The debate on the performance of the German university system, which started in the 1980s, also prompted calls for systematic reporting about research outputs. At the same time, there were attempts to define a common format for electronic research data in Europe (Common European Research Information Format; CERIF).
International data collections so far have not managed to meet existing information requirements on the national or subnational level in Germany. As a consequence, the decentralised research system has led to the emergence of different information systems with incompatible contents as well as individual data definitions, legal specifications, technical solutions and data formats.
In order for universities and research institutions to consistently report their research activities, a uniform provision of data on research processes and activities is needed. Besides data needs for internal controlling (performance-based funding or performance-related bonuses), research institutes are regularly faced with data requests by ministries of science (on both the federal and the state level), statistical offices, the German Council of Science and Humanities, accreditation agencies, the Centre for Higher Education as well as national or international rankings. As a consequence, universities, research institutions and scientists in Germany have to cope with increasing information demands by a variety of actors.
The same information is repeatedly requested in different formats. In addition, data demands may vary in type and content. On the one hand, reporting requirements have become increasingly complex. On the other hand, this heterogeneity makes a comparison and aggregation of these data and evaluations of long-term developments rather difficult. In addition, different actors and organisations (such as funding agencies, foundations, commissions of experts, ministries, bibliometric databases or statistical offices) have built up individual data collections. Ideally, these collections should be merged or combined to reduce reporting efforts. In addition, they may serve for cross-checks in order to enhance the validity of available data.
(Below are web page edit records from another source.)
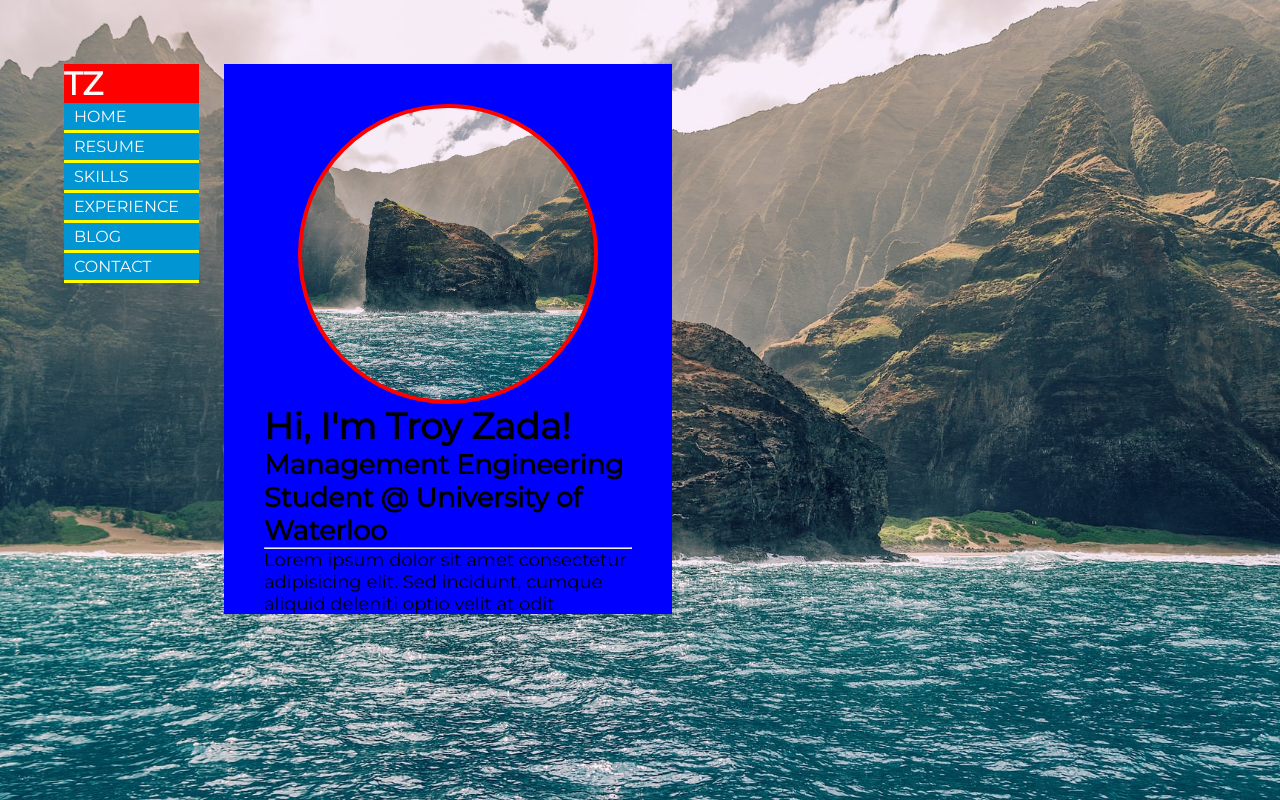
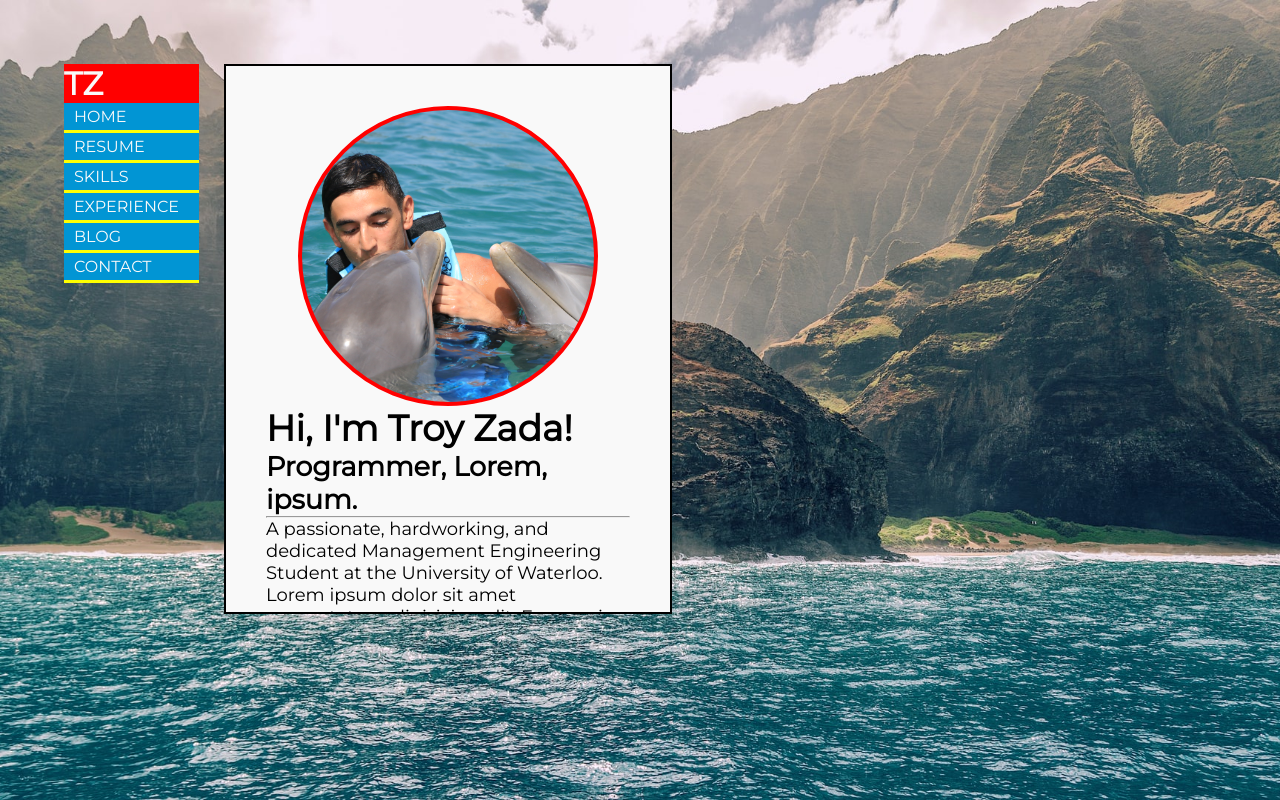
Before and after one commit to tzada8/troy-zada, a React (Create React App) app: page / in a window 1280 px wide. Built offline with nearby package versions, Linux system fonts and the light colour scheme.

Commit message:
created custom scrollbar

```diff
--- a/src/components/cards/Cards.css
+++ b/src/components/cards/Cards.css
@@ -1,5 +1,5 @@
 .card-box {
-   background: blue;
+   background: var(--WHITE);
    position: absolute;
    display: block;
    width: 35%;
@@ -7,6 +7,7 @@
    min-height: calc(var(--MIN_SCREEN_HEIGHT) - 50px);
    height: 550px;
    overflow-y: auto;
+   border: 2px solid var(--BLACK);
 }
 
 /* LOCATION FOR HOME CARD */
@@ -19,6 +20,28 @@
 /* LOCATION FOR ALL OTHER CARDS */
 .other-page {
    margin: 5% 55%;
+}
+
+/* CUSTOM SCROLLBAR FOR ALL PAGES */
+::-webkit-scrollbar {
+   width: 16px;
+   height: 16px;
+}
+::-webkit-scrollbar-thumb {
+   height: 6px;
+   width: 6px;
+   border: 4px solid rgba(0, 0, 0, 0);
+   background-clip: padding-box;
+   -webkit-border-radius: 7px;
+   border-radius: 7px;
+   background-color: rgba(0, 0, 0, 0.15);
+   -webkit-box-shadow: inset -1px -1px 0px rgba(0, 0, 0, 0.05),
+      inset 1px 1px 0px rgba(0, 0, 0, 0.05);
+   box-shadow: inset -1px -1px 0px rgba(0, 0, 0, 0.05),
+      inset 1px 1px 0px rgba(0, 0, 0, 0.05);
+}
+div::-webkit-scrollbar-thumb:hover {
+   background-color: rgba(0, 0, 0, 0.3);
 }
 
 .card-container {
--- a/src/components/cards/home/Home.css
+++ b/src/components/cards/home/Home.css
@@ -14,8 +14,7 @@
 } */
 
 .home-img-round {
-   background: url("../../../images/temp_home.jpg") center center/cover
-      no-repeat;
+   background: url("../../../images/Solo.JPG") center center/cover no-repeat;
    position: block;
    height: 150px;
    width: 150px;
@@ -36,7 +35,7 @@
    display: flex;
    justify-content: space-between;
    align-items: center;
-   width: 110px;
+   width: 60px;
    padding: 10px;
 }
 
--- a/src/components/cards/home/Home.js
+++ b/src/components/cards/home/Home.js
@@ -13,20 +13,21 @@ function Home() {
    return (
       <div className="card-box home-page">
          <div className="card-container">
+            {/* ROUND HEADSHOT IMAGE */}
             <div className="home-img-round" />
 
             {/* TITLE OF CARD */}
             <h1 className="home-intro-name">Hi, I'm Troy Zada!</h1>
             {/* CURRENT ROLE/POSITION */}
-            <h2>Management Engineering Student @ University of Waterloo</h2>
+            <h2>Programmer, Lorem, ipsum.</h2>
 
             <hr className="home-page-separator" />
 
             {/* BRIEF OVERALL DESCRIPTION */}
             <p className="card-paragraphs">
-               Lorem ipsum dolor sit amet consectetur adipisicing elit. Sed
-               incidunt, cumque aliquid deleniti optio velit at odit aspernatur
-               unde ea!
+               A passionate, hardworking, and dedicated Management Engineering
+               Student at the University of Waterloo. Lorem ipsum dolor sit amet
+               consectetur, adipisicing elit. Eaque, eius.
             </p>
 
             {/* SOCIAL ICON LINKS */}
```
The reporting on research activities requires quality-assured and comparable data. However, the low fit and proliferation of existing standards have so far constrained the collection of meaningful data. Reporting on research activities, as well as on their quality and quantity for the purpose of quality assurance has become increasingly important. For this reason, the standardisation of the most relevant data formats is indispensable.